> **RECORD EXTRACTS**

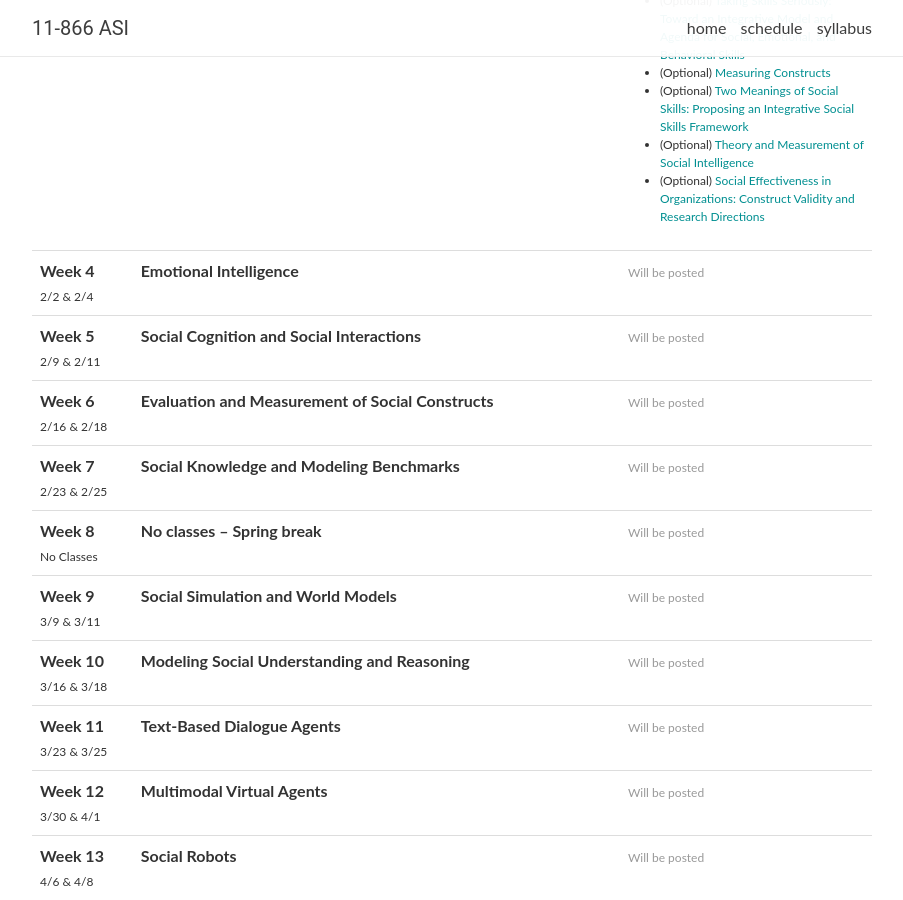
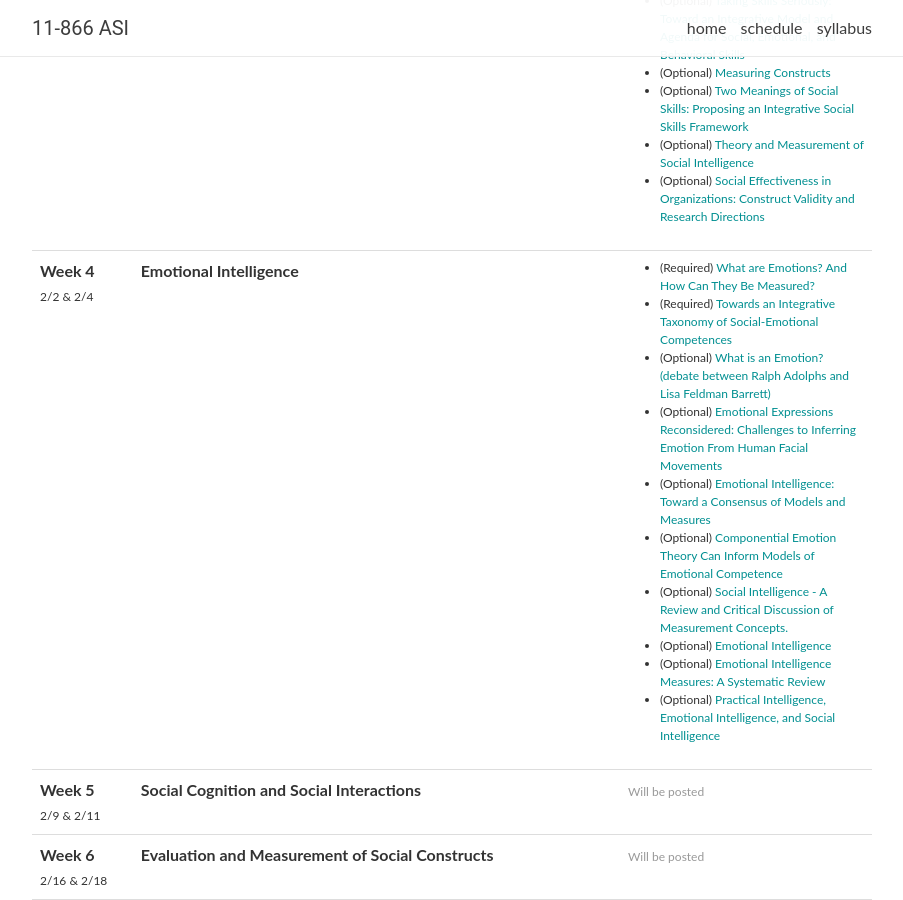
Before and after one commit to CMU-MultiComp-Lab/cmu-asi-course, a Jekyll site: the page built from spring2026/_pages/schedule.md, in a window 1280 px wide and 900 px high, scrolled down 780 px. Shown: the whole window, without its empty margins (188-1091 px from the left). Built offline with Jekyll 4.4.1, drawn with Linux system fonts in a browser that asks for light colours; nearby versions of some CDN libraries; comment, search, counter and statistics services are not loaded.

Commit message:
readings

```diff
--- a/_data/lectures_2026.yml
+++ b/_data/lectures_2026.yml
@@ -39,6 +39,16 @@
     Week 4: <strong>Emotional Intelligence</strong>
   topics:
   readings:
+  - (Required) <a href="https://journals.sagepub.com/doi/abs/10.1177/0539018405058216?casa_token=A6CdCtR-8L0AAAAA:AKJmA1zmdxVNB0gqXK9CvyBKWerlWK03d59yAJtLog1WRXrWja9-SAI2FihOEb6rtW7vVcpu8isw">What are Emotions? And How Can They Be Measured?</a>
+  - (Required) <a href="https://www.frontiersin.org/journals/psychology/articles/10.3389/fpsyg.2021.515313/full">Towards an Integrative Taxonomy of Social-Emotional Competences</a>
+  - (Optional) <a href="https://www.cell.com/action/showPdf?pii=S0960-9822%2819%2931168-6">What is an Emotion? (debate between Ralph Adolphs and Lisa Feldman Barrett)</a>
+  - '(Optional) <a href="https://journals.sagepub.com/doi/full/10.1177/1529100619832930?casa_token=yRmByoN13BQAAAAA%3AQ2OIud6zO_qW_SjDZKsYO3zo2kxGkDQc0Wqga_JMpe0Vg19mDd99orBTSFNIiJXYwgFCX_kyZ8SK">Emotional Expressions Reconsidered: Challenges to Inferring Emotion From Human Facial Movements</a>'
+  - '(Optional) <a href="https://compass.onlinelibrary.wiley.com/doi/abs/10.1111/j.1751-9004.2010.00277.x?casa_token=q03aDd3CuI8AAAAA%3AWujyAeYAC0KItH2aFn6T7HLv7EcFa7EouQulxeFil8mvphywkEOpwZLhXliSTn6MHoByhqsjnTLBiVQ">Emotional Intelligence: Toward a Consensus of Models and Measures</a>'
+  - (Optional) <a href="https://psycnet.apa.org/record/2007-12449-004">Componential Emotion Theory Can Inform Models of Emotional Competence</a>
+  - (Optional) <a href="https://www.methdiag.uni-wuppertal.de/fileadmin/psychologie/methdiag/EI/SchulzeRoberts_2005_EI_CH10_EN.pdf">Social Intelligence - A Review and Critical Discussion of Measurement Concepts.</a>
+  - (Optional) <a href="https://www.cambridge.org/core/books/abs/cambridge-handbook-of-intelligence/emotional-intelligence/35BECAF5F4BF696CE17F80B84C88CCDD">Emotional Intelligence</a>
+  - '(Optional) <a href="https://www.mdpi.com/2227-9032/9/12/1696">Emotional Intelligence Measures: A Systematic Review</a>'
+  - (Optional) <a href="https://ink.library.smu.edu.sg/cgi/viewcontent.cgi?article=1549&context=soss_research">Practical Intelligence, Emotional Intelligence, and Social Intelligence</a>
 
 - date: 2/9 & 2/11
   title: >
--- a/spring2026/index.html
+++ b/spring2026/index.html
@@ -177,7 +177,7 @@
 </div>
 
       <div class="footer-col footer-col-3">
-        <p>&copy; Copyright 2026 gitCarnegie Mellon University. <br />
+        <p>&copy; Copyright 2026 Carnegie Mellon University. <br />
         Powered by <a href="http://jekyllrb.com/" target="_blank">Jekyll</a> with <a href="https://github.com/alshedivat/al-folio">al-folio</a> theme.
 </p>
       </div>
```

==

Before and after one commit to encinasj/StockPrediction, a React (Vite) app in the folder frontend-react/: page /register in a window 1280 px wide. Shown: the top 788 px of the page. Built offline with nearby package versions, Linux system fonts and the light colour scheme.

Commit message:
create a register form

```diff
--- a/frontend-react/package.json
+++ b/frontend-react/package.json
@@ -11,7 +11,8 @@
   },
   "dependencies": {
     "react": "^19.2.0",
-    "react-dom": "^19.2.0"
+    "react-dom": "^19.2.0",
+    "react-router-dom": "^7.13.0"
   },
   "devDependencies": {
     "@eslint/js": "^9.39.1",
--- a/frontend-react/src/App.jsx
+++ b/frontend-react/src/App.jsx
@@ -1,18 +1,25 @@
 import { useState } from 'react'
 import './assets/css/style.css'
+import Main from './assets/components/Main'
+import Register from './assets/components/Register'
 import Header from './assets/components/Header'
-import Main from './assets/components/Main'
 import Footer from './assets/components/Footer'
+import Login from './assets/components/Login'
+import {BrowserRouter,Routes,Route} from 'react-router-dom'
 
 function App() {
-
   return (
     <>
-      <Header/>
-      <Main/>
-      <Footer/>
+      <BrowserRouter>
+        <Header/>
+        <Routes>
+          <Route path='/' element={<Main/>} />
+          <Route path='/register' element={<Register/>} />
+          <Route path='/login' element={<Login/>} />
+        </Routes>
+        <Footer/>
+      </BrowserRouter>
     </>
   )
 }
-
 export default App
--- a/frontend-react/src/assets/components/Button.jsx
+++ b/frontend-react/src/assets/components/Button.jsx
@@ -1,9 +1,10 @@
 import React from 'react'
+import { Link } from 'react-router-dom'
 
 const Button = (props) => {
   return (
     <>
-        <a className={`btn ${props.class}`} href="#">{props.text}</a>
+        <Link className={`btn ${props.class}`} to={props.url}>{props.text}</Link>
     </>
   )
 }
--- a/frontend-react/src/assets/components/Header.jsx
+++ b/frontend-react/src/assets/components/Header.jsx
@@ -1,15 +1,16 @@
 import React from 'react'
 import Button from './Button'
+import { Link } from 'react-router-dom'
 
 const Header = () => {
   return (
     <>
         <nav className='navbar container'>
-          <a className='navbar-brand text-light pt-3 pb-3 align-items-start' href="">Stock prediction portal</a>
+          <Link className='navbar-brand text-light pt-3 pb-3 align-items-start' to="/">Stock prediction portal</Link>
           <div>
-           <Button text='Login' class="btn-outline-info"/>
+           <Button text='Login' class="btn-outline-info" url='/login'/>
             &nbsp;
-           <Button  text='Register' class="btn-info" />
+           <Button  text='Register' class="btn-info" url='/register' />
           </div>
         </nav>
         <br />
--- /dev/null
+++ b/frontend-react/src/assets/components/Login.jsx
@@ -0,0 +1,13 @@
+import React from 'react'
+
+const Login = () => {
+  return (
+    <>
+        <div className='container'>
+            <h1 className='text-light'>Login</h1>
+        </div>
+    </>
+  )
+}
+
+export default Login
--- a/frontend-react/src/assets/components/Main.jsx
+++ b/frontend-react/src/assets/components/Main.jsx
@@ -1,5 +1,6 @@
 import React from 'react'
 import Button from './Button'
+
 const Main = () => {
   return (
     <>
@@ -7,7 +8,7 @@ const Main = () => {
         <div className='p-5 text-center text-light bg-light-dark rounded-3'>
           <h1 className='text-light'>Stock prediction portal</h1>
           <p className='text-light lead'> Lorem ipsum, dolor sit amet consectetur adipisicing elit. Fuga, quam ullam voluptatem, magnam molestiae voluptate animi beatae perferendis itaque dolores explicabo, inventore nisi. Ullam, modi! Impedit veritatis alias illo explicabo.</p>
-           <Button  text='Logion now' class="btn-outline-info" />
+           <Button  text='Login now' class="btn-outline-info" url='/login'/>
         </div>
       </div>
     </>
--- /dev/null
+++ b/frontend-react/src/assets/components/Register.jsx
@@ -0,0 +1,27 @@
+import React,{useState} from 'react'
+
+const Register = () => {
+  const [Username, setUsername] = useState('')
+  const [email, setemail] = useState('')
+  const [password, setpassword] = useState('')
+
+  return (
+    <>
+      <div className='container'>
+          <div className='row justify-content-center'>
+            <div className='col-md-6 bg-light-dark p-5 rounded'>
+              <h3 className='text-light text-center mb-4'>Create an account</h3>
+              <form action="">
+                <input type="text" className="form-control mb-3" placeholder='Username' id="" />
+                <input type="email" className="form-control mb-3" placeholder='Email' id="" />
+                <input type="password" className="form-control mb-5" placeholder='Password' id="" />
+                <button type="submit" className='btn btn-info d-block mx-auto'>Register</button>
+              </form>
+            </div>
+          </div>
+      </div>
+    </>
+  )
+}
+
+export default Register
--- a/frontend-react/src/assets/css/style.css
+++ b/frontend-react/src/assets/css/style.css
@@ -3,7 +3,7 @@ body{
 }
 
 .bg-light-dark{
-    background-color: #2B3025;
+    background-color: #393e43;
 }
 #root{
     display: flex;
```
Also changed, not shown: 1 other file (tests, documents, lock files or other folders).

> **YOUR INSTRUCTIONS**
Wherever the string "const" appears in a line of the records above, copy that line.

> **YOUR RESPONSE**
 const Button = (props) => {
 const Header = () => {
+const Login = () => {
 const Main = () => {
@@ -7,7 +8,7 @@ const Main = () => {
+const Register = () => {
+  const [Username, setUsername] = useState('')
+  const [email, setemail] = useState('')
+  const [password, setpassword] = useState('')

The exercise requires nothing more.